  9. Enns, Peter K. and Gregory E. McAvoy. 2012. "The Role of Partisanship in Aggregate Opinion." Political Behavior 34(4): 627-651. [PDF] [PB]
  10. McAvoy, Gregory E. and Peter K. Enns. 2010. "Using Approval of the President's Handling of the Economy to Understand Who Polarizes and Why." Presidential Studies Quarterly 40(3): 545-558. [PDF] [PSQ]
  11. Enns, Peter K. and Paul M. Kellstedt. 2008. "Policy Mood and Political Sophistication: Why Everybody Moves Mood." The British Journal of Political Science 38(3): 433-454. [PDF] [BJPS]

Time Series Analysis: 

  1. Enns, Peter K., Nathan J. Kelly, Takaaki Masaki, and Patrick C. Wohlfarth. 2017. "Moving Forward with Time Series Analysis." Research and Politics. [PDF] [R&P]
  2. Enns, Peter K. and Christopher Wlezien. 2017. "Understanding Equation Balance in Timer Series Regression." The Political Methodololgist. [PDF] [TPM]
  3. Enns, Peter K., Nathan J. Kelly, Takaaki Masaki, and Patrick C. Wohlfarth. 2016. "Don't Jettison the General Error Correction Model Just Yet: A Practical Guide to Avoiding Spurious Regression with the GECM." Research and Politics 3(2):1-16. [PDF] [R&P]

Research in Progress: 
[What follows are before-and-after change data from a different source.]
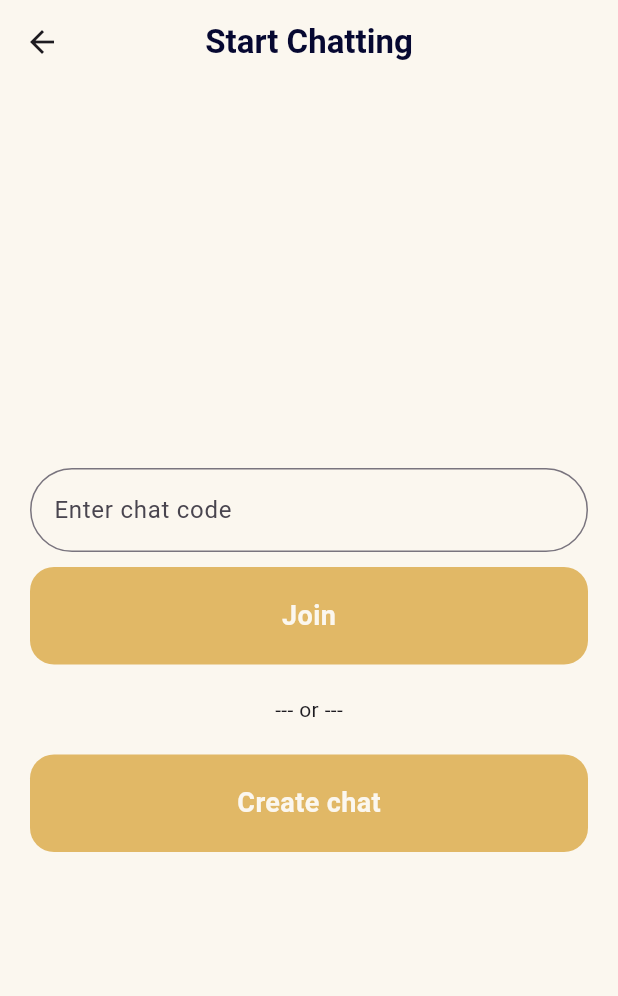
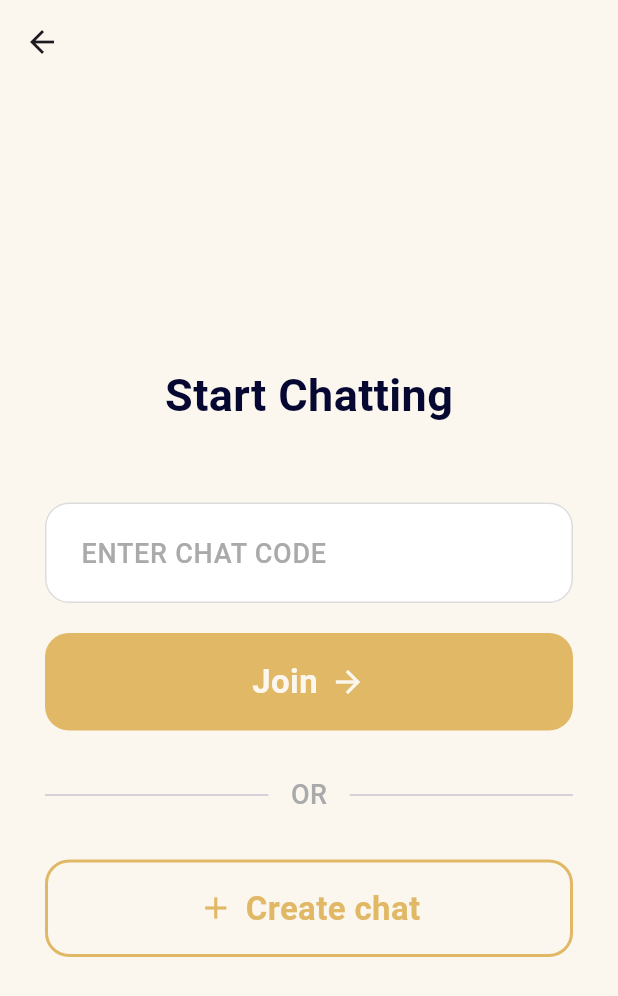
Before and after one commit to DanielGrigoryanAm/sinai, a Flutter app: the StartChatScreen screen opened by its route, on a phone screen of 412 x 824 dp. Shown: the top 996 px of the screen. Run offline on Flutter 3.47's test engine with Material 3 defaults, Android fonts, the phone set to English and light mode, and no system bars; our stand-ins replace auto_route, cloud_firestore, equatable, firebase_auth, firebase_core, flutter_bloc; accounts and stored records are empty; network calls fail.

Commit message:
redesign start chat screen

```diff
--- a/lib/common/custom_button.dart
+++ b/lib/common/custom_button.dart
@@ -2,35 +2,110 @@ import 'package:flutter/material.dart';
 import 'package:sinai/theme/app_typography_extension.dart';
 import 'package:sinai/theme/color_theme.dart';
 
+enum _CustomButtonType { primary, outline }
+
 class CustomButton extends StatelessWidget {
-  const CustomButton({
+  const CustomButton._({
     super.key,
     required this.text,
     required this.onTap,
+    required _CustomButtonType type,
     this.isLoading = false,
-  });
+    this.leadingIcon,
+    this.trailingIcon,
+  }) : _type = type;
+
+  factory CustomButton.primary({
+    Key? key,
+    required String text,
+    required VoidCallback onTap,
+    bool isLoading = false,
+    IconData? leadingIcon,
+    IconData? trailingIcon,
+  }) {
+    return CustomButton._(
+      key: key,
+      text: text,
+      onTap: onTap,
+      type: _CustomButtonType.primary,
+      isLoading: isLoading,
+      leadingIcon: leadingIcon,
+      trailingIcon: trailingIcon,
+    );
+  }
+
+  factory CustomButton.outline({
+    Key? key,
+    required String text,
+    required VoidCallback onTap,
+    bool isLoading = false,
+    IconData? leadingIcon,
+    IconData? trailingIcon,
+  }) {
+    return CustomButton._(
+      key: key,
+      text: text,
+      onTap: onTap,
+      type: _CustomButtonType.outline,
+      isLoading: isLoading,
+      leadingIcon: leadingIcon,
+      trailingIcon: trailingIcon,
+    );
+  }
 
   final String text;
   final VoidCallback onTap;
   final bool isLoading;
+  final IconData? leadingIcon;
+  final IconData? trailingIcon;
+  final _CustomButtonType _type;
 
   @override
   Widget build(BuildContext context) {
+    final isPrimary = _type == _CustomButtonType.primary;
+    final backgroundColor =
+        isPrimary ? context.colorTheme.secondary : Colors.transparent;
+    final textColor = isPrimary
+        ? context.colorTheme.backgroundPrimary
+        : context.colorTheme.secondary;
+
     return GestureDetector(
       onTap: onTap,
       child: Container(
         height: 65,
         decoration: BoxDecoration(
-          color: context.colorTheme.secondary,
+          color: backgroundColor,
           borderRadius: BorderRadius.circular(16),
+          border: isPrimary
+              ? null
+              : Border.all(
+                  color: context.colorTheme.secondary,
+                  width: 2,
+                ),
         ),
         child: Center(
           child: isLoading
-              ? CircularProgressIndicator()
-              : Text(
-                  text,
-                  style: context.textTheme.titleSmall
-                      .copyWith(color: context.colorTheme.backgroundPrimary),
+              ? CircularProgressIndicator(
+                  color: textColor,
+                )
+              : Row(
+                  mainAxisSize: MainAxisSize.min,
+                  children: [
+                    if (leadingIcon != null) ...[
+                      Icon(leadingIcon, color: textColor),
+                      const SizedBox(width: 8),
+                    ],
+                    Text(
+                      text,
+                      style: context.textTheme.titleLarge.copyWith(
+                        color: textColor,
+                      ),
+                    ),
+                    if (trailingIcon != null) ...[
+                      const SizedBox(width: 8),
+                      Icon(trailingIcon, color: textColor),
+                    ],
+                  ],
                 ),
         ),
       ),
--- a/lib/features/chat/chat_screen.dart
+++ b/lib/features/chat/chat_screen.dart
@@ -159,7 +159,7 @@ class _ChatScreenViewState extends State<ChatScreenView> {
                       ),
                     ),
                     const SizedBox(width: 8),
-                    CustomButton(
+                    CustomButton.primary(
                       text: 'Send',
                       onTap: () {
                         final text = chatController.text.trim();
--- a/lib/features/onboarding/onboarding_screen.dart
+++ b/lib/features/onboarding/onboarding_screen.dart
@@ -62,7 +62,7 @@ class _OnboardingScreenViewState extends State<OnboardingScreenView> {
               hintText: 'Enter your name',
             ),
             SizedBox(height: 20),
-            CustomButton(
+            CustomButton.primary(
               text: 'Start',
               onTap: _onStart,
             ),
@@ -87,6 +87,6 @@ class _OnboardingScreenViewState extends State<OnboardingScreenView> {
           SetUserNameEvent(name),
         );
 
-    context.router.replace(const StartChatRoute());
+    context.router.push(const StartChatRoute());
   }
 }
--- a/lib/features/start_chat/start_chat_screen.dart
+++ b/lib/features/start_chat/start_chat_screen.dart
@@ -1,11 +1,11 @@
-import 'dart:developer';
-
 import 'package:auto_route/auto_route.dart';
 import 'package:flutter/material.dart';
 import 'package:flutter_bloc/flutter_bloc.dart';
 import 'package:sinai/common/custom_app_bar.dart';
 import 'package:sinai/common/custom_button.dart';
+import 'package:sinai/common/custom_text_field.dart';
 import 'package:sinai/router/app_router.dart';
+import 'package:sinai/theme/app_typography_extension.dart';
 import 'package:sinai/theme/color_theme.dart';
 
 import 'bloc/chat_bloc.dart';
@@ -19,7 +19,7 @@ class StartChatScreen extends StatefulWidget {
 }
 
 class _StartChatScreenState extends State<StartChatScreen> {
-  final TextEditingController chatCodeController = TextEditingController();
+  final TextEditingController _chatCodeController = TextEditingController();
 
   @override
   Widget build(BuildContext context) {
@@ -27,7 +27,7 @@ class _StartChatScreenState extends State<StartChatScreen> {
       create: (_) => ChatBloc(),
       child: Scaffold(
         appBar: CustomAppBar(
-          title: 'Start Chatting',
+          showBackButton: true,
         ),
         backgroundColor: context.colorTheme.backgroundPrimary,
         body: BlocConsumer<ChatBloc, ChatState>(
@@ -37,46 +37,57 @@ class _StartChatScreenState extends State<StartChatScreen> {
                 SnackBar(content: Text(state.message)),
               );
             }
-
             if (state is ChatCreated) {
-              log('>>>>Chat created with code: ${state.code}');
               context.router.push(ChatRoute(chatCode: state.code));
             }
-
             if (state is ChatJoined) {
-              log('>>>>Joined chat with code: ${state.code}');
               context.router.push(ChatRoute(chatCode: state.code));
             }
           },
           builder: (context, state) => Padding(
-            padding: const EdgeInsets.symmetric(horizontal: 20.0),
+            padding: const EdgeInsets.symmetric(horizontal: 30.0),
             child: Column(
               mainAxisAlignment: MainAxisAlignment.center,
               children: [
-                TextField(
-                  controller: chatCodeController,
-                  textCapitalization: TextCapitalization.characters,
-                  decoration: InputDecoration(
-                    border: OutlineInputBorder(
-                      borderRadius: BorderRadius.circular(50),
-                    ),
-                    hintText: 'Enter chat code',
+                Text(
+                  'Start Chatting',
+                  style: context.textTheme.titleLarge.copyWith(
+                    fontSize: 30,
                   ),
                 ),
-                SizedBox(height: 10),
-                CustomButton(
+                SizedBox(height: 50),
+                CustomTextField(
+                  controller: _chatCodeController,
+                  hintText: 'ENTER CHAT CODE',
+                ),
+                SizedBox(height: 20),
+                CustomButton.primary(
                   text: 'Join',
+                  trailingIcon: Icons.arrow_forward,
                   onTap: () {
                     context.read<ChatBloc>().add(
-                          JoinChatEvent(chatCodeController.text),
+                          JoinChatEvent(_chatCodeController.text),
                         );
                   },
                 ),
-                SizedBox(height: 20),
-                Text('--- or ---'),
-                SizedBox(height: 20),
-                CustomButton(
+                SizedBox(height: 30),
+                Row(
+                  children: [
+                    Expanded(child: Divider()),
+                    Padding(
+                      padding: const EdgeInsets.symmetric(horizontal: 15.0),
+                      child: Text(
+                        'OR',
+                        style: context.textTheme.hintText,
+                      ),
+                    ),
+                    Expanded(child: Divider()),
+                  ],
+                ),
+                SizedBox(height: 30),
+                CustomButton.outline(
                   text: 'Create chat',
+                  leadingIcon: Icons.add,
                   isLoading: state is ChatLoading,
                   onTap: () {
                     context.read<ChatBloc>().add(const CreateChatEvent());
```
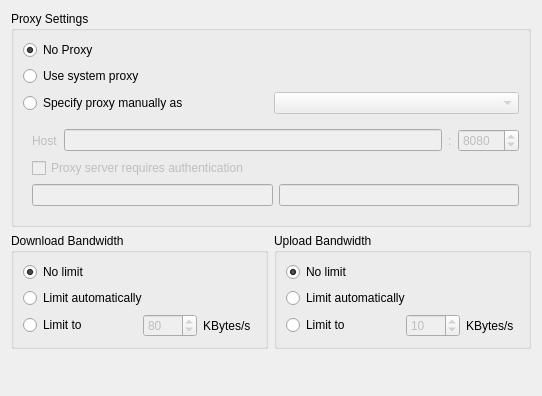
Old version of the form src/gui/networksettings.ui in the repository nextcloud/desktop.
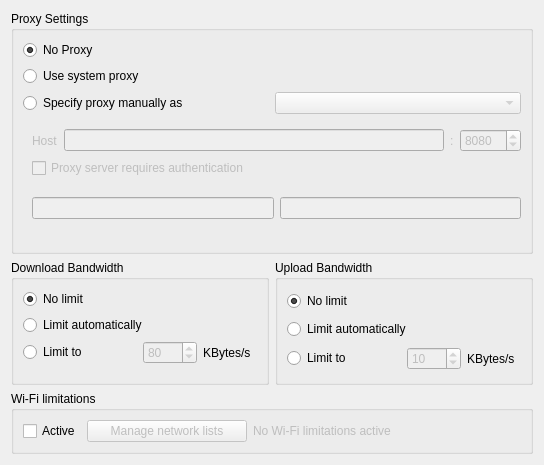
New version of the form.

Commit message: GUI and config test-implementation for discussion of wifi black/whitelisting

```diff
--- a/src/gui/networksettings.ui
+++ b/src/gui/networksettings.ui
@@ -6,15 +6,15 @@
    <rect>
     <x>0</x>
     <y>0</y>
-    <width>542</width>
-    <height>396</height>
+    <width>544</width>
+    <height>465</height>
    </rect>
   </property>
   <property name="windowTitle">
    <string notr="true">Form</string>
   </property>
-  <layout class="QGridLayout" name="gridLayout_3">
-   <item row="0" column="0">
+  <layout class="QVBoxLayout" name="verticalLayout_2">
+   <item>
     <widget class="QGroupBox" name="proxyGroupBox">
      <property name="enabled">
       <bool>true</bool>
@@ -176,7 +176,7 @@
      </layout>
     </widget>
    </item>
-   <item row="1" column="0">
+   <item>
     <layout class="QHBoxLayout" name="horizontalLayout_5">
      <item>
       <widget class="QGroupBox" name="downloadBox">
@@ -186,6 +186,12 @@
          <verstretch>0</verstretch>
         </sizepolicy>
        </property>
+       <property name="minimumSize">
+        <size>
+         <width>0</width>
+         <height>125</height>
+        </size>
+       </property>
        <property name="title">
         <string>Download Bandwidth</string>
        </property>
@@ -265,6 +271,12 @@
          <verstretch>0</verstretch>
         </sizepolicy>
        </property>
+       <property name="minimumSize">
+        <size>
+         <width>0</width>
+         <height>125</height>
+        </size>
+       </property>
        <property name="title">
         <string>Upload Bandwidth</string>
        </property>
@@ -331,18 +343,82 @@
      </item>
     </layout>
    </item>
-   <item row="2" column="0">
-    <spacer name="verticalSpacer">
-     <property name="orientation">
-      <enum>Qt::Vertical</enum>
-     </property>
-     <property name="sizeHint" stdset="0">
-      <size>
-       <width>20</width>
-       <height>0</height>
-      </size>
-     </property>
-    </spacer>
+   <item>
+    <layout class="QHBoxLayout" name="WiFiGroupBox">
+     <item>
+      <widget class="QGroupBox" name="groupBox">
+       <property name="sizePolicy">
+        <sizepolicy hsizetype="Preferred" vsizetype="Maximum">
+         <horstretch>0</horstretch>
+         <verstretch>0</verstretch>
+        </sizepolicy>
+       </property>
+       <property name="title">
+        <string>Wi-Fi limitations</string>
+       </property>
+       <layout class="QHBoxLayout" name="horizontalLayout_7">
+        <item>
+         <widget class="QCheckBox" name="activateWifiListsCheckbox">
+          <property name="maximumSize">
+           <size>
+            <width>70</width>
+            <height>16777215</height>
+           </size>
+          </property>
+          <property name="text">
+           <string>Active</string>
+          </property>
+         </widget>
+        </item>
+        <item>
+         <widget class="QPushButton" name="manageWifiListsBtn">
+          <property name="enabled">
+           <bool>false</bool>
+          </property>
+          <property name="minimumSize">
+           <size>
+            <width>160</width>
+            <height>0</height>
+           </size>
+          </property>
+          <property name="text">
+           <string>Manage network lists</string>
+          </property>
+         </widget>
+        </item>
+        <item>
+         <widget class="QLabel" name="wifiListsStatusLabel">
+          <property name="enabled">
+           <bool>false</bool>
+          </property>
+          <property name="minimumSize">
+           <size>
+            <width>240</width>
+            <height>0</height>
+           </size>
+          </property>
+          <property name="text">
+           <string>No Wi-Fi limitations active</string>
+          </property>
+         </widget>
+        </item>
+        <item>
+         <spacer name="horizontalSpacer_2">
+          <property name="orientation">
+           <enum>Qt::Horizontal</enum>
+          </property>
+          <property name="sizeHint" stdset="0">
+           <size>
+            <width>30</width>
+            <height>20</height>
+           </size>
+          </property>
+         </spacer>
+        </item>
+       </layout>
+      </widget>
+     </item>
+    </layout>
    </item>
   </layout>
  </widget>
```
The commit also changes 8 other files.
  1. Ramirez, Mark D. and Peter K. Enns. "Privatizing Punishment: Testing theories of public support for private prison and immigration detention facilities"
  2. Enns, Peter K. and Nathan Kelly, Jana Morgan, and Chris Witko. "The power of economic interests and the congressional economic policy agenda."
  3. Enns, Peter K. and Jose Sanchez-Gomez. "Economic Evaluations in Chile, 1966 to 2017"

 

Old Papers: 

  1. Enns, Peter K. and Christopher J. Anderson. "The American Voter Goes Shopping: Presidential Elections and the Micro-Foundations of Partisan Consumption."
  2. Enns, Peter K. "The Micro Foundations of Presidential Approval."
    • Winner of the Best Paper Award, for the best paper on elections, public opinion, and voting behavior delieverd at the 2007 APSA Annual Meeting.